• **INFORMATION SUPPLIED**
'''

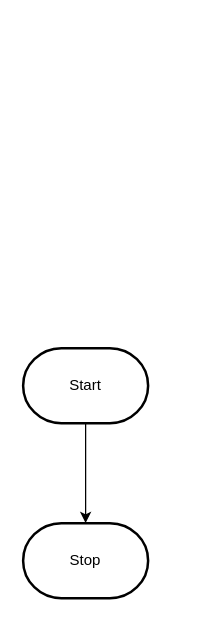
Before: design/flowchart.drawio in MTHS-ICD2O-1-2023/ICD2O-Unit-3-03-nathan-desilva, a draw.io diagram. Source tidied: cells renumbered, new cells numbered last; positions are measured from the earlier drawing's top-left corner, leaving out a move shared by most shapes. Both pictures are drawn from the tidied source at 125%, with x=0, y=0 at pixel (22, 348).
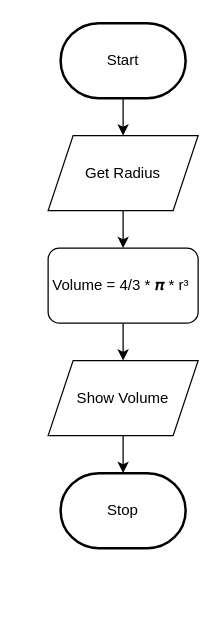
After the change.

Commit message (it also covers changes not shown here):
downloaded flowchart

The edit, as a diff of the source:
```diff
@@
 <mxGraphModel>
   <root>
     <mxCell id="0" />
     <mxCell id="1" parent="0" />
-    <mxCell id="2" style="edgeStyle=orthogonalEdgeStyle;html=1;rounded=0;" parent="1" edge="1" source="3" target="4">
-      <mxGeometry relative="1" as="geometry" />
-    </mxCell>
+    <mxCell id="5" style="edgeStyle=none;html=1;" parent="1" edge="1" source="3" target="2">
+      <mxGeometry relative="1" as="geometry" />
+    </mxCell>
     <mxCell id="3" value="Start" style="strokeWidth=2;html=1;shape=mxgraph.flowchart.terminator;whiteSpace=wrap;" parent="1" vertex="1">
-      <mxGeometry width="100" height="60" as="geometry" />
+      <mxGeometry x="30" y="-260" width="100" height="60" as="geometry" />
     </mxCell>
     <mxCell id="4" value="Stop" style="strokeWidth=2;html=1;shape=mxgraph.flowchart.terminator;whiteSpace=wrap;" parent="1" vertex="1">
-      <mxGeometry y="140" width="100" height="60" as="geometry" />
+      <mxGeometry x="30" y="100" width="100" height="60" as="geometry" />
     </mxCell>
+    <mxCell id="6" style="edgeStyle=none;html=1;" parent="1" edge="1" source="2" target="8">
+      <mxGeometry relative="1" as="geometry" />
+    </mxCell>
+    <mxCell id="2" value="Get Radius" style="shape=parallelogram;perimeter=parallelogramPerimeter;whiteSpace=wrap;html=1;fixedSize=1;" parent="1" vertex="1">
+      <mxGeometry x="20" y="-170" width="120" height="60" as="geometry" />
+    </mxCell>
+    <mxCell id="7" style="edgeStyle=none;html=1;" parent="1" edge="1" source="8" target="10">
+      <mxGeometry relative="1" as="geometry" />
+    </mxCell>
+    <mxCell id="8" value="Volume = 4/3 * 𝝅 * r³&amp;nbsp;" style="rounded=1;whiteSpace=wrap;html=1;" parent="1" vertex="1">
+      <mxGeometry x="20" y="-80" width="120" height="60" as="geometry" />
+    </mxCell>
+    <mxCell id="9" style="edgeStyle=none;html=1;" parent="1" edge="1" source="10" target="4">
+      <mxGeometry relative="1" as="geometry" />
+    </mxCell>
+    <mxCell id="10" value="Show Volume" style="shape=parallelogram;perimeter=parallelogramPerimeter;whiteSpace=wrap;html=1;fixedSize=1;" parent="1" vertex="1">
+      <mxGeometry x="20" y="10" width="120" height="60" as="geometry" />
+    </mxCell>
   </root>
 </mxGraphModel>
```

'''

• **TASK BRIEF**
The entries are to be printed exactly as written; the pictures are to be left out.

• **EXERCISE RESPONSE**
Before: design/flowchart.drawio in MTHS-ICD2O-1-2023/ICD2O-Unit-3-03-nathan-desilva, a draw.io diagram. Source tidied: cells renumbered, new cells numbered last; positions are measured from the earlier drawing's top-left corner, leaving out a move shared by most shapes. Both pictures are drawn from the tidied source at 125%, with x=0, y=0 at pixel (22, 348).
After the change.

Commit message (it also covers changes not shown here):
downloaded flowchart

The edit, as a diff of the source:
```diff
@@
 <mxGraphModel>
   <root>
     <mxCell id="0" />
     <mxCell id="1" parent="0" />
-    <mxCell id="2" style="edgeStyle=orthogonalEdgeStyle;html=1;rounded=0;" parent="1" edge="1" source="3" target="4">
-      <mxGeometry relative="1" as="geometry" />
-    </mxCell>
+    <mxCell id="5" style="edgeStyle=none;html=1;" parent="1" edge="1" source="3" target="2">
+      <mxGeometry relative="1" as="geometry" />
+    </mxCell>
     <mxCell id="3" value="Start" style="strokeWidth=2;html=1;shape=mxgraph.flowchart.terminator;whiteSpace=wrap;" parent="1" vertex="1">
-      <mxGeometry width="100" height="60" as="geometry" />
+      <mxGeometry x="30" y="-260" width="100" height="60" as="geometry" />
     </mxCell>
     <mxCell id="4" value="Stop" style="strokeWidth=2;html=1;shape=mxgraph.flowchart.terminator;whiteSpace=wrap;" parent="1" vertex="1">
-      <mxGeometry y="140" width="100" height="60" as="geometry" />
+      <mxGeometry x="30" y="100" width="100" height="60" as="geometry" />
     </mxCell>
+    <mxCell id="6" style="edgeStyle=none;html=1;" parent="1" edge="1" source="2" target="8">
+      <mxGeometry relative="1" as="geometry" />
+    </mxCell>
+    <mxCell id="2" value="Get Radius" style="shape=parallelogram;perimeter=parallelogramPerimeter;whiteSpace=wrap;html=1;fixedSize=1;" parent="1" vertex="1">
+      <mxGeometry x="20" y="-170" width="120" height="60" as="geometry" />
+    </mxCell>
+    <mxCell id="7" style="edgeStyle=none;html=1;" parent="1" edge="1" source="8" target="10">
+      <mxGeometry relative="1" as="geometry" />
+    </mxCell>
+    <mxCell id="8" value="Volume = 4/3 * 𝝅 * r³&amp;nbsp;" style="rounded=1;whiteSpace=wrap;html=1;" parent="1" vertex="1">
+      <mxGeometry x="20" y="-80" width="120" height="60" as="geometry" />
+    </mxCell>
+    <mxCell id="9" style="edgeStyle=none;html=1;" parent="1" edge="1" source="10" target="4">
+      <mxGeometry relative="1" as="geometry" />
+    </mxCell>
+    <mxCell id="10" value="Show Volume" style="shape=parallelogram;perimeter=parallelogramPerimeter;whiteSpace=wrap;html=1;fixedSize=1;" parent="1" vertex="1">
+      <mxGeometry x="20" y="10" width="120" height="60" as="geometry" />
+    </mxCell>
   </root>
 </mxGraphModel>
```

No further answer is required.